Life Insurance: Life insurance comes in basically two forms: term insurance and whole or universal life. Term is PURE protection against your untimely death and has no savings component. Term is surprisingly inexpensive and an absolute must for parents of young children. Make sure to buy enough to truly protect your family against the total loss of your income! 20 to 25 times your annual salary is not unreasonable for someone in their 30’s “Level-term” policies keep the premiums level for a designated period such as 10, 20 or 30 years and are a good option for many. A “conversion privilege” allowing you to convert the term policy to whole or “permanent” insurance at a later date is also a welcome add-on to your policy but will result in slightly higher premiums.
Disability Insurance: This policy pays you a monthly amount (usually around 60% of your salary) in the event you can’t work due to extended sickness or an accident. The odds of a 25-year-old being disabled for 30 days or more prior to age 65 are about 1 in 3, significantly higher than the odds of dying during the same time frame. Don’t rely on Medicare for this coverage; to qualify for Medicare, you essentially have to be so disabled that you can’t do ANY work. Ideally, you want a policy that pays you if you can’t perform your own or similar occupation.
Long-Term Care (LTC) Insurance: Long-term care whether received in your own home, an assisted-living facility or a skilled nursing home, represents a financial risk to you that runs potentially into the hundreds of thousands of dollars. Contrary to widely-held belief, Medicare does NOT provide long-term care and Medicaid is an option to be avoided, not embraced. I strongly advise sitting down with a specialist as early as your 40s and 50s to discuss the particulars.
Full disclosure: Lewis Wessel is licensed to sell insurance in the state of South Carolina.
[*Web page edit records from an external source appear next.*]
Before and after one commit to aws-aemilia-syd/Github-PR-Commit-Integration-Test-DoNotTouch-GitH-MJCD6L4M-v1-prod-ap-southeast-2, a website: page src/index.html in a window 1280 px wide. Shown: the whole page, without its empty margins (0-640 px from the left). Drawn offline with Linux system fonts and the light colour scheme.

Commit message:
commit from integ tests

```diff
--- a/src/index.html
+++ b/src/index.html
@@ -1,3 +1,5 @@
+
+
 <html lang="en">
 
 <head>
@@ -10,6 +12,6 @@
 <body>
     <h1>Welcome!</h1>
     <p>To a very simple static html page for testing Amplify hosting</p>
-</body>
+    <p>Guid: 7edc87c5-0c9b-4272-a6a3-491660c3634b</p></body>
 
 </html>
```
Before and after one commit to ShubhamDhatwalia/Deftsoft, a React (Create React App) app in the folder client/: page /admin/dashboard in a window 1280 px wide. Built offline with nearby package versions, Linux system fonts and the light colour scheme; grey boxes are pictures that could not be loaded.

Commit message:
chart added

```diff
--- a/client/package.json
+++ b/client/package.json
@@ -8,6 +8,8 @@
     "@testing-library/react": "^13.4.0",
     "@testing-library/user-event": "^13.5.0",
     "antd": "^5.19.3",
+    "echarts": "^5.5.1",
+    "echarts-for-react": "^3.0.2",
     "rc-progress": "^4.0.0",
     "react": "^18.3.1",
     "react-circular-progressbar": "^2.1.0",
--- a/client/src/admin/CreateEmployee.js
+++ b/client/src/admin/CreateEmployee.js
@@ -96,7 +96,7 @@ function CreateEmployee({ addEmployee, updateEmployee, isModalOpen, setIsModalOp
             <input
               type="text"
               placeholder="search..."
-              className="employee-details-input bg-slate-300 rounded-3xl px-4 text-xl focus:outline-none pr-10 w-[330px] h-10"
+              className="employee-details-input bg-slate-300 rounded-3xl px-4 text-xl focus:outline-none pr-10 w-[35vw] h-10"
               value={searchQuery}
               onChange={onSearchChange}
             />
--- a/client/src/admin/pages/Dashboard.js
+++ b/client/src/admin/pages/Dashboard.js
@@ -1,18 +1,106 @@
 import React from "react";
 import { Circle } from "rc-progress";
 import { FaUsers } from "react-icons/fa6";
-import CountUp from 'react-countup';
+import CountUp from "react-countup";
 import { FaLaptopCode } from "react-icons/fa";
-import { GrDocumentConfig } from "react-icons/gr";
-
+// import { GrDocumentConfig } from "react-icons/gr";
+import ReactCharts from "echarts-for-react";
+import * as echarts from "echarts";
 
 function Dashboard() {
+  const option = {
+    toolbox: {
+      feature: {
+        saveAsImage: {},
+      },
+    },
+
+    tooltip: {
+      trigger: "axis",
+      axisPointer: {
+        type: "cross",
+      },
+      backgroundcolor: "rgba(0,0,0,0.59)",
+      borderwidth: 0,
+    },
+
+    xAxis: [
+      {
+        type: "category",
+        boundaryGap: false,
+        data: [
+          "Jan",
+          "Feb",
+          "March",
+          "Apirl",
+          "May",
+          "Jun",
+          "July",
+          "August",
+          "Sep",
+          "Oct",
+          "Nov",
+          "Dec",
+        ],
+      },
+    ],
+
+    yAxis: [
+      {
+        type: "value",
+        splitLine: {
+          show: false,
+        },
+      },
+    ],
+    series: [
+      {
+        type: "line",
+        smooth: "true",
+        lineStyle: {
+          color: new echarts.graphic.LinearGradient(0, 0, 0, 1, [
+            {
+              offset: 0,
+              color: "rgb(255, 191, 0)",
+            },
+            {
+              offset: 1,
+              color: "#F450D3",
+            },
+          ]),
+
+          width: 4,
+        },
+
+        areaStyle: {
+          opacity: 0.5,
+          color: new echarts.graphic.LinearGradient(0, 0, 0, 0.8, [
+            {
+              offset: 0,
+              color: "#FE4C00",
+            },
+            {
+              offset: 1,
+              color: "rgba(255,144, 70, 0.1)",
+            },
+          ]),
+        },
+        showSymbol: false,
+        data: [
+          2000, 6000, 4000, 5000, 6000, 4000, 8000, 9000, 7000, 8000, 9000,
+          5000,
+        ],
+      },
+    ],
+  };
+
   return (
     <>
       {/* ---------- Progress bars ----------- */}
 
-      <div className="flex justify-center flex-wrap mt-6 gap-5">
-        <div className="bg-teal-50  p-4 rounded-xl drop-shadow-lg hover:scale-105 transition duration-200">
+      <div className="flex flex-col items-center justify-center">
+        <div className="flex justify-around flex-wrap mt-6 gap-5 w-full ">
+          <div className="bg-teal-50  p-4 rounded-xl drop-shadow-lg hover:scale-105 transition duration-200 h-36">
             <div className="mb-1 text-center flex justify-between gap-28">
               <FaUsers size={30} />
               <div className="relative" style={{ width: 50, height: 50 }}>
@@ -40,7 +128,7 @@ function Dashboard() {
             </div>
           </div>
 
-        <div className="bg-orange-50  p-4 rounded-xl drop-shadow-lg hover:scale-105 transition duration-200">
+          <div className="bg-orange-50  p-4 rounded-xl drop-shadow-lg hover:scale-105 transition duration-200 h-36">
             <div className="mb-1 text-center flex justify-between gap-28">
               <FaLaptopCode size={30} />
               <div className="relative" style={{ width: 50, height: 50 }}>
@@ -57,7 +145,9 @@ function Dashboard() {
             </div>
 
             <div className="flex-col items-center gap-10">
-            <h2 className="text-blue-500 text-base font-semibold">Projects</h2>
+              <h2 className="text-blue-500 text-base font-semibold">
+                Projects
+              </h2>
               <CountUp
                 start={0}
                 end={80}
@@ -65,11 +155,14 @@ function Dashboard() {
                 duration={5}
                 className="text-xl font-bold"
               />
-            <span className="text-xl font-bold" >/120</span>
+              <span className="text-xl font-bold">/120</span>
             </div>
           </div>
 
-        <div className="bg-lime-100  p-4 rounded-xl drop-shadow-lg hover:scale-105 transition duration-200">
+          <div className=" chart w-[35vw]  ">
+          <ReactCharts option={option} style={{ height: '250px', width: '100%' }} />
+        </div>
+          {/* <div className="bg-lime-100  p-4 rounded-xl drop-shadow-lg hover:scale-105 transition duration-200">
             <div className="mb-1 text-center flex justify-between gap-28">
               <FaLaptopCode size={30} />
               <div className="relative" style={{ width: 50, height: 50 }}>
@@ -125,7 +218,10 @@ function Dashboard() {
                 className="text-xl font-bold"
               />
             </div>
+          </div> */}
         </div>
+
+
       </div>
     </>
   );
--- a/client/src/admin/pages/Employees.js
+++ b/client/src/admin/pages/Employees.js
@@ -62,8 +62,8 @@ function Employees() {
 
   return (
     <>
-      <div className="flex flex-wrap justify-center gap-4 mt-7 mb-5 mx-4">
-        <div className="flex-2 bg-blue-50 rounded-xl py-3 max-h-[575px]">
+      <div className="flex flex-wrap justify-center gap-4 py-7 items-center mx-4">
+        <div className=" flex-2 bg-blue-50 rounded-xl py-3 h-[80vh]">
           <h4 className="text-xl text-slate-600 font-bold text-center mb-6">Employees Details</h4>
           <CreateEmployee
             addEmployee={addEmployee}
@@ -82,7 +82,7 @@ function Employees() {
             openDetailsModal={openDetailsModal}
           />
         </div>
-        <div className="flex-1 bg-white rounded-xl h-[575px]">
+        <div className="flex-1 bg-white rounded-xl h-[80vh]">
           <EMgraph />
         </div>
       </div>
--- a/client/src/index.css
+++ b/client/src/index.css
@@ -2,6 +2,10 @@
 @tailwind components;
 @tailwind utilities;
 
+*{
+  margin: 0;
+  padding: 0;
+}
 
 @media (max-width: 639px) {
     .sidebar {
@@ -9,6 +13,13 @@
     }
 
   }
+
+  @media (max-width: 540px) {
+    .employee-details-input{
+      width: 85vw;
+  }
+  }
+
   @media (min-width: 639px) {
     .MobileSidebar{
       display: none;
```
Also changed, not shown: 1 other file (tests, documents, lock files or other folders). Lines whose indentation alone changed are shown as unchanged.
These rules and many other concepts discussed here are taken from Fundamentals of Risk and Insurance, Ninth Edition, Emmett J. and Therese Vaughn, John Wiley and Sons, Inc.